Start of Block
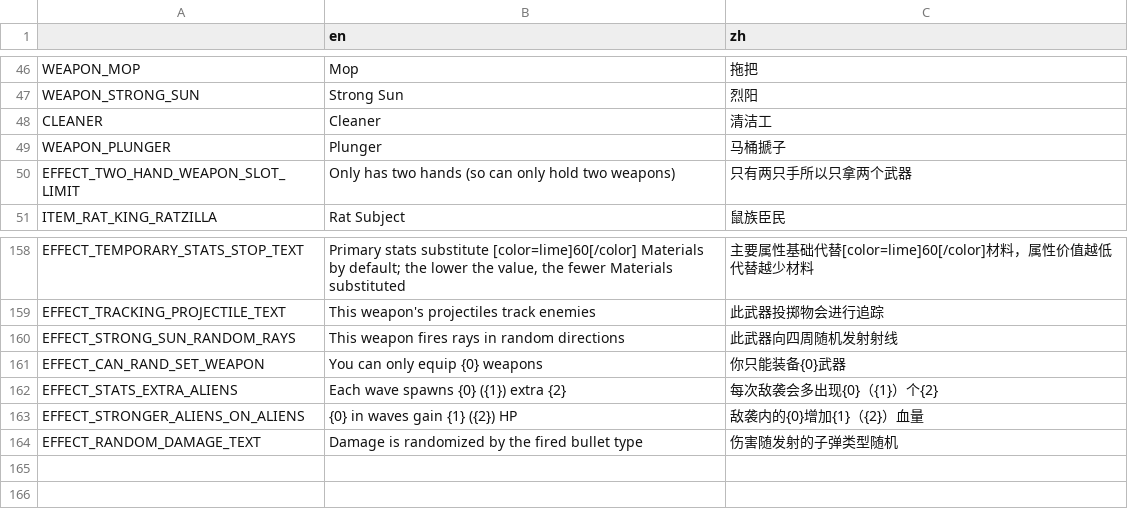
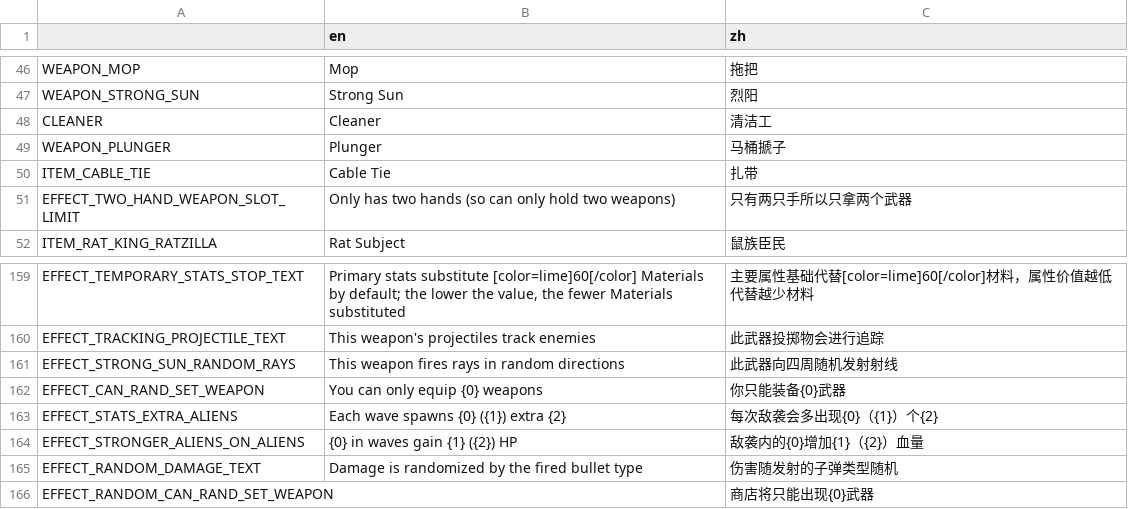
Before and after one commit to FengLiuFeseliud/Brotato-FengAddMods, a CSV file: translations/translations.csv, drawn as a sheet; only a part is shown, gaps mark what is left out; the diff names each change by its address in the sheet, - before the commit and + after, or states it on an @@ line.

Commit message:
add cable_tie

```diff
--- a/translations/translations.csv
+++ b/translations/translations.csv
+row 50: ITEM_CABLE_TIE | Cable Tie | 扎带
+row 166: EFFECT_RANDOM_CAN_RAND_SET_WEAPON |  | 商店将只能出现{0}武器
```
Also changed, not shown: 11 other files.
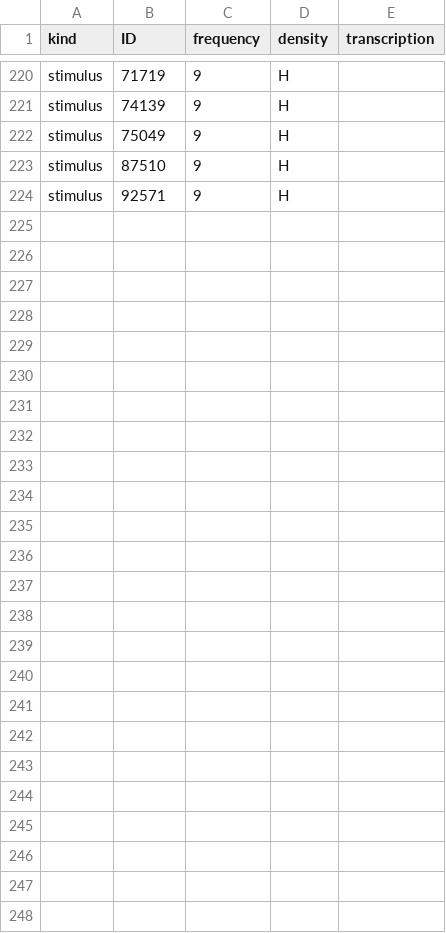
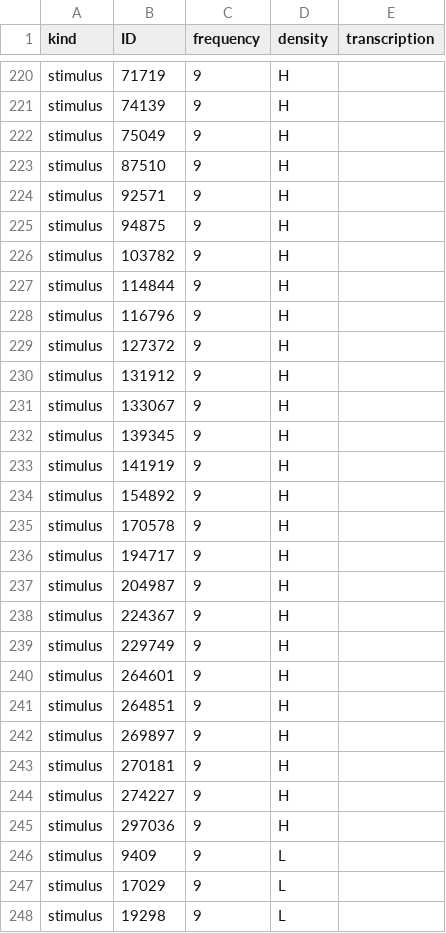
Before and after one commit to CogSci-hiro/dcap, a CSV file: data/iphoneme.csv, drawn as a sheet; only a part is shown, gaps mark what is left out; the diff names each change by its address in the sheet, - before the commit and + after, or states it on an @@ line.

Commit message:
commit

```diff
--- a/data/iphoneme.csv
+++ b/data/iphoneme.csv
+row 225: stimulus | 94875 | 9 | H
+row 226: stimulus | 103782 | 9 | H
+row 227: stimulus | 114844 | 9 | H
+row 228: stimulus | 116796 | 9 | H
+row 229: stimulus | 127372 | 9 | H
+row 230: stimulus | 131912 | 9 | H
+row 231: stimulus | 133067 | 9 | H
+row 232: stimulus | 139345 | 9 | H
+row 233: stimulus | 141919 | 9 | H
+row 234: stimulus | 154892 | 9 | H
+row 235: stimulus | 170578 | 9 | H
+row 236: stimulus | 194717 | 9 | H
+row 237: stimulus | 204987 | 9 | H
+row 238: stimulus | 224367 | 9 | H
+row 239: stimulus | 229749 | 9 | H
+row 240: stimulus | 264601 | 9 | H
+row 241: stimulus | 264851 | 9 | H
+row 242: stimulus | 269897 | 9 | H
+row 243: stimulus | 270181 | 9 | H
+row 244: stimulus | 274227 | 9 | H
+row 245: stimulus | 297036 | 9 | H
+row 246: stimulus | 9409 | 9 | L
+row 247: stimulus | 17029 | 9 | L
+row 248: stimulus | 19298 | 9 | L
```
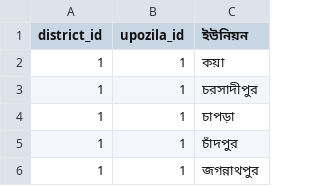
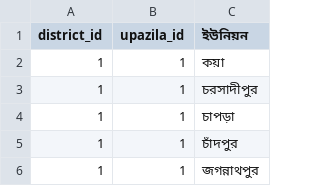
Before and after one commit to samiulh4/fastapi-aggregatorhub-service, a CSV file: data/union.csv, drawn as a sheet; only a part is shown.

Commit message:
data update
data update

```diff
--- a/data/union.csv
+++ b/data/union.csv
@@ -1,2 +1,2 @@
-district_id,upozila_id,ইউনিয়ন
+district_id,upazila_id,ইউনিয়ন
 1,1,কয়া
```
Also changed, not shown: data/upazila.csv, 3 other files.
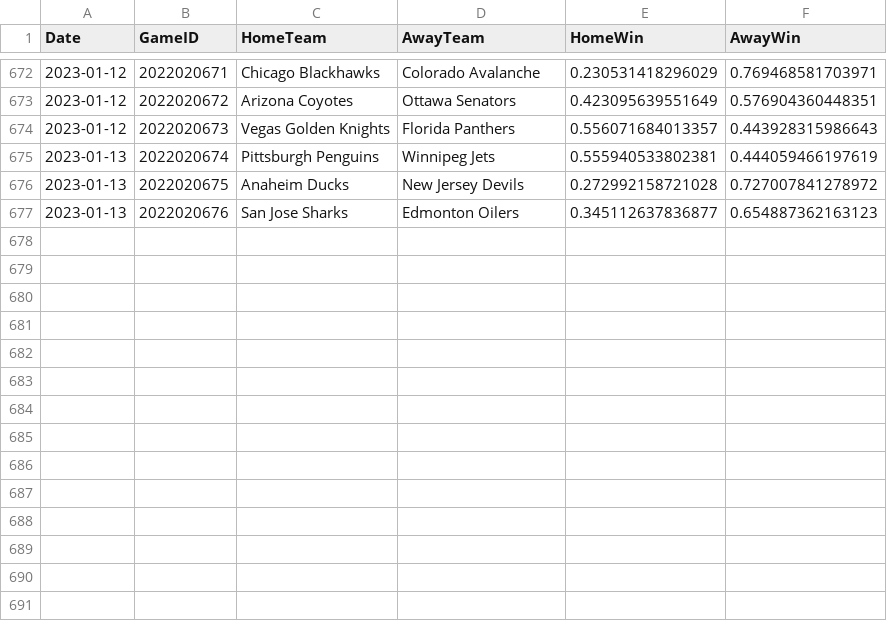
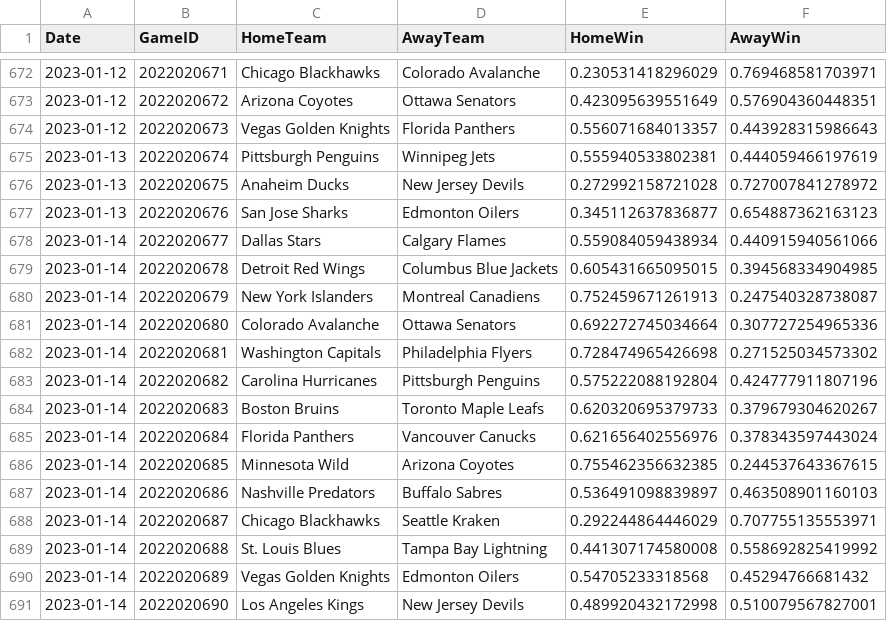
Before and after one commit to pbulsink/HockeyModel, a CSV file: data-raw/20222023odds.csv, drawn as a sheet; only a part is shown, gaps mark what is left out.

```diff
--- a/data-raw/20222023odds.csv
+++ b/data-raw/20222023odds.csv
@@ -677 +677,15 @@
 2023-01-13,2022020676,"San Jose Sharks","Edmonton Oilers",0.345112637836877,0.654887362163123
+2023-01-14,2022020677,"Dallas Stars","Calgary Flames",0.559084059438934,0.440915940561066
+2023-01-14,2022020678,"Detroit Red Wings","Columbus Blue Jackets",0.605431665095015,0.394568334904985
+2023-01-14,2022020679,"New York Islanders","Montreal Canadiens",0.752459671261913,0.247540328738087
+2023-01-14,2022020680,"Colorado Avalanche","Ottawa Senators",0.692272745034664,0.307727254965336
+2023-01-14,2022020681,"Washington Capitals","Philadelphia Flyers",0.728474965426698,0.271525034573302
+2023-01-14,2022020682,"Carolina Hurricanes","Pittsburgh Penguins",0.575222088192804,0.424777911807196
+2023-01-14,2022020683,"Boston Bruins","Toronto Maple Leafs",0.620320695379733,0.379679304620267
+2023-01-14,2022020684,"Florida Panthers","Vancouver Canucks",0.621656402556976,0.378343597443024
+2023-01-14,2022020685,"Minnesota Wild","Arizona Coyotes",0.755462356632385,0.244537643367615
+2023-01-14,2022020686,"Nashville Predators","Buffalo Sabres",0.536491098839897,0.463508901160103
+2023-01-14,2022020687,"Chicago Blackhawks","Seattle Kraken",0.292244864446029,0.707755135553971
+2023-01-14,2022020688,"St. Louis Blues","Tampa Bay Lightning",0.441307174580008,0.558692825419992
+2023-01-14,2022020689,"Vegas Golden Knights","Edmonton Oilers",0.54705233318568,0.45294766681432
+2023-01-14,2022020690,"Los Angeles Kings","New Jersey Devils",0.489920432172998,0.510079567827001
```
Also changed, not shown: 2 other files.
End of Block
Exercise aim: Report how many lines of the entries hold the word "data". Nothing else is needed.

Output of the task: 12